More profoundly, Bright’s “Godstock” witnessed the first stirrings of the evangelical demographic that would emerge in the ‘80s as a political force to be reckoned with. Following market capitalism’s tried-and-true strategy of marketing subcultural transgression as defanged fad, conservative Christianity embraced the teen style, if not the theological substance, of the Jesus movement—and squeezed the life out of it. By no accident, evangelicals were fruitful and multiplied.
Meanwhile, at the FBC, Abba was a victim of its own success, outgrowing the smaller of the church’s two sanctuaries—a godsend to the Old Guard, since it enabled the church to resorb Abba into the established order. “By 1974, space became a problem, and Abba moved into the much larger main sanctuary of the church,” Tim Pagaard, son of former pastor Ken Pagaard, recalls. “The proceedings grew more formal. Worshipers now sat in neat rows of pews instead of cross-legged, shoulder-to-shoulder, helter-skelter on the patchwork carpets of earlier years.
“As Abba became increasingly formalized, though, the crowds eventually began to dwindle. What had once been a quasi-independent youth movement was entirely absorbed into the church schedule in 1975 as a ‘Friday evening service.’ Leadership was turned over to the church elders, and the Thursday and Saturday meetings were cancelled. ‘Abba’ as an entity was no more.”
The Revenge of the Dads.

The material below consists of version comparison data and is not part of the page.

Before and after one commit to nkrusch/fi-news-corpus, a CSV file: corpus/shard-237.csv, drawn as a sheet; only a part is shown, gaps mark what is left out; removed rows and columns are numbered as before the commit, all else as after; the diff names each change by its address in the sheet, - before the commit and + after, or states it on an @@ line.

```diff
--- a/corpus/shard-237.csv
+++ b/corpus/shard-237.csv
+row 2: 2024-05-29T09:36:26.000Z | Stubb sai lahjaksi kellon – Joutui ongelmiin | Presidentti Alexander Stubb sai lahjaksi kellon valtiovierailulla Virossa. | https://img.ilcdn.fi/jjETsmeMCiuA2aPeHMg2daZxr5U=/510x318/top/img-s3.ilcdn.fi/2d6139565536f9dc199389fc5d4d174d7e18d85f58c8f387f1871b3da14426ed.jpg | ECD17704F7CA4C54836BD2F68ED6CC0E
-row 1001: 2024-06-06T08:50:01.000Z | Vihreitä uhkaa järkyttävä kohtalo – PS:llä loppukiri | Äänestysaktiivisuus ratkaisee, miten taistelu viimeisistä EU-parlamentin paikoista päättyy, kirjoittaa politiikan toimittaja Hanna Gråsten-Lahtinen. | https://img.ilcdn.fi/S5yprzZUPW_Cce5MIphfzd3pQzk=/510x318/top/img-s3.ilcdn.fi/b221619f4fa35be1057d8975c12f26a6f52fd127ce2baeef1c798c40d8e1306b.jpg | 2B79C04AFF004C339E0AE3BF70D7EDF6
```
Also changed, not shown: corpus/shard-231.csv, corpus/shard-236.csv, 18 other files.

By 1975, I was gone. Ultimately, I hadn’t been able to swallow Abba’s—or the bible’s—unconscionable defense of “governing authorities,” no matter how venal or violent, following the apostle Paul’s decree in Romans 13:1, that “everyone must submit himself to the governing authorities, for there is no authority except that which God has established”—a helpful reminder to be Good Germans, even in the days of Mayor Daly and My Lai, Kent State and Nixon’s Christmas bombing. Nor could I conscience Abba’s—or the bible’s—sanctioning of sexist inequities and homophobic drivel that, to my mind, should have been buried with the Hebrew patriarchs. Faith-based apologetics for bigotry and blind obedience simply didn’t square with my vision of Jesus as a sharp-tongued prophet of social justice, come to speak truth to power and right the wrongs of this world.
I drifted away from Abba and, over time, from Christianity altogether. In the made-for-TV version of my life, I’d lose my religion in one mind-cracking moment, like some film of Saul on the road to Damascus run backwards. Unfortunately, that version would be as autobiographically fraudulent as it would be dramatically satisfying. Truth to tell, I lost my belief by degrees, as the ‘70s waned.

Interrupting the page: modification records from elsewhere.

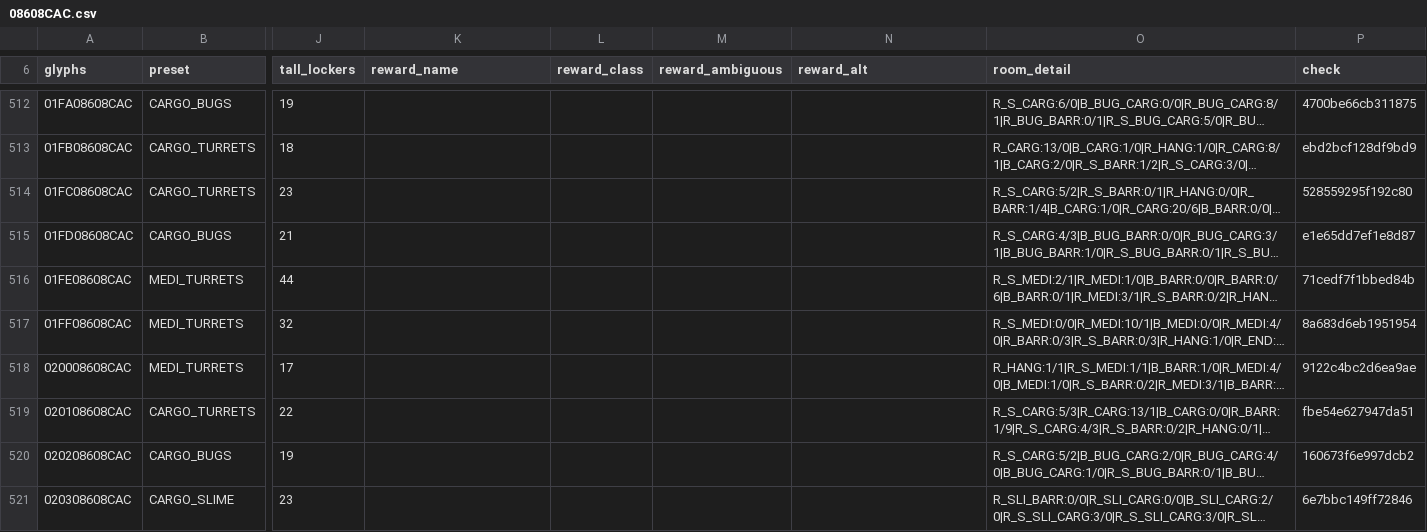
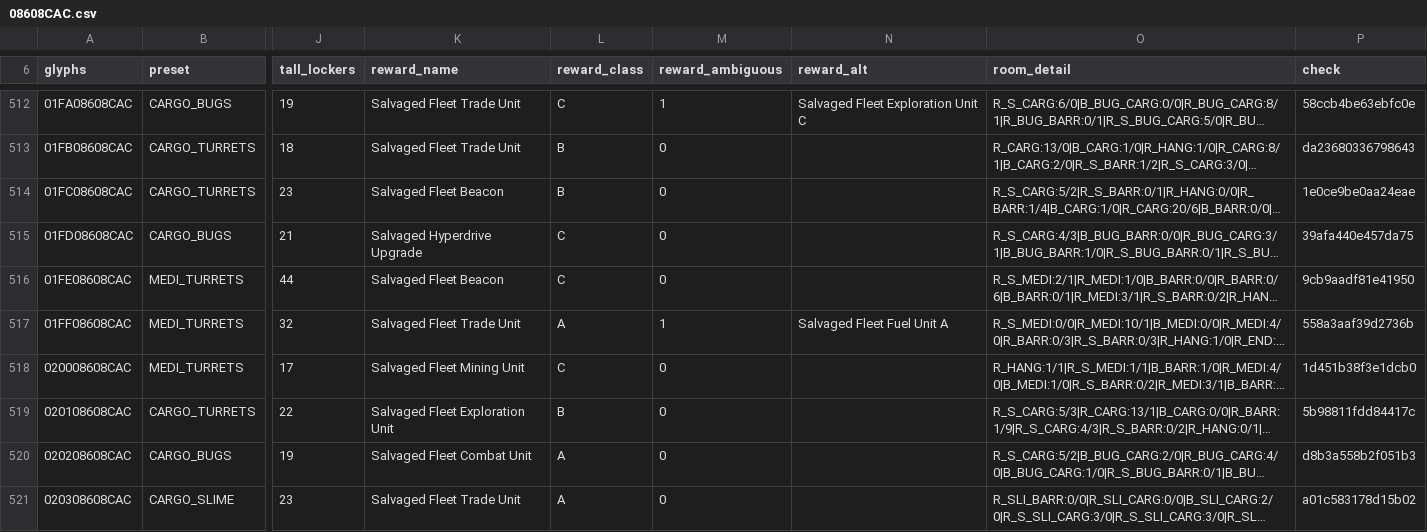
Before and after one commit to vikkitor93-coder/nms-derelict-atlas, a CSV file: regions/g00/08/608/08608CAC.csv, drawn as a sheet; only a part is shown, gaps mark what is left out; long unchanged cells end in …; the diff covers the shown part only; the diff names each change by its address in the sheet, - before the commit and + after, or states it on an @@ line.

Commit message:
end rewards (2 regions, format 3)

```diff
--- a/regions/g00/08/608/08608CAC.csv
+++ b/regions/g00/08/608/08608CAC.csv
-K512:K513 (reward_name): (empty)
+K512:K513 (reward_name): Salvaged Fleet Trade Unit
-L512 (reward_class): (empty)
+L512 (reward_class): C
-M512 (reward_ambiguous): (empty)
+M512 (reward_ambiguous): 1
-N512 (reward_alt): (empty)
+N512 (reward_alt): Salvaged Fleet Exploration Unit C
-P512 (check): 4700be66cb311875
+P512 (check): 58ccb4be63ebfc0e
-L513:L514 (reward_class): (empty)
+L513:L514 (reward_class): B
-M513:M516 (reward_ambiguous): (empty)
+M513:M516 (reward_ambiguous): 0
-P513 (check): ebd2bcf128df9bd9
+P513 (check): da23680336798643
-K514 (reward_name): (empty)
+K514 (reward_name): Salvaged Fleet Beacon
-P514 (check): 528559295f192c80
+P514 (check): 1e0ce9be0aa24eae
-K515 (reward_name): (empty)
+K515 (reward_name): Salvaged Hyperdrive Upgrade
-L515:L516 (reward_class): (empty)
+L515:L516 (reward_class): C
-P515 (check): e1e65dd7ef1e8d87
+P515 (check): 39afa440e457da75
-K516 (reward_name): (empty)
+K516 (reward_name): Salvaged Fleet Beacon
-P516 (check): 71cedf7f1bbed84b
+P516 (check): 9cb9aadf81e41950
-K517 (reward_name): (empty)
+K517 (reward_name): Salvaged Fleet Trade Unit
-L517 (reward_class): (empty)
+L517 (reward_class): A
-M517 (reward_ambiguous): (empty)
+M517 (reward_ambiguous): 1
-N517 (reward_alt): (empty)
+N517 (reward_alt): Salvaged Fleet Fuel Unit A
-P517 (check): 8a683d6eb1951954
+P517 (check): 558a3aaf39d2736b
-K518 (reward_name): (empty)
+K518 (reward_name): Salvaged Fleet Mining Unit
-L518 (reward_class): (empty)
+L518 (reward_class): C
-M518:M521 (reward_ambiguous): (empty)
+M518:M521 (reward_ambiguous): 0
-P518 (check): 9122c4bc2d6ea9ae
+P518 (check): 1d451b38f3e1dcb0
-K519 (reward_name): (empty)
+K519 (reward_name): Salvaged Fleet Exploration Unit
-L519 (reward_class): (empty)
+L519 (reward_class): B
-P519 (check): fbe54e627947da51
+P519 (check): 5b98811fdd84417c
-K520 (reward_name): (empty)
+K520 (reward_name): Salvaged Fleet Combat Unit
-L520:L521 (reward_class): (empty)
+L520:L521 (reward_class): A
-P520 (check): 160673f6e997dcb2
+P520 (check): d8b3a558b2f051b3
-K521 (reward_name): (empty)
+K521 (reward_name): Salvaged Fleet Trade Unit
-P521 (check): 6e7bbc149ff72846
+P521 (check): a01c583178d15b02
```
Also changed, not shown: 137 edited cells elsewhere in this file, 2 other files.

But my earliest recollection of realizing I was losing the faith was melodramatic enough. It happened that night, hours after Abba, while I was kneeling before the glowing image of Ziggy Stardust, desperately wishing I could reach through the screen and touch what Teresa of Ávila would have called his glorified body, so “supernatural and beautiful” that it rendered me beside myself as I mouthed the words to “Moonage Daydream” as Ziggy sang them: “The Church of Man, love / is such a holy place to be…”
Part 5: Our hero trades Jesus for Bowie, a spiritual seeker whose own journey led through a buffet of traditional systems and the occult.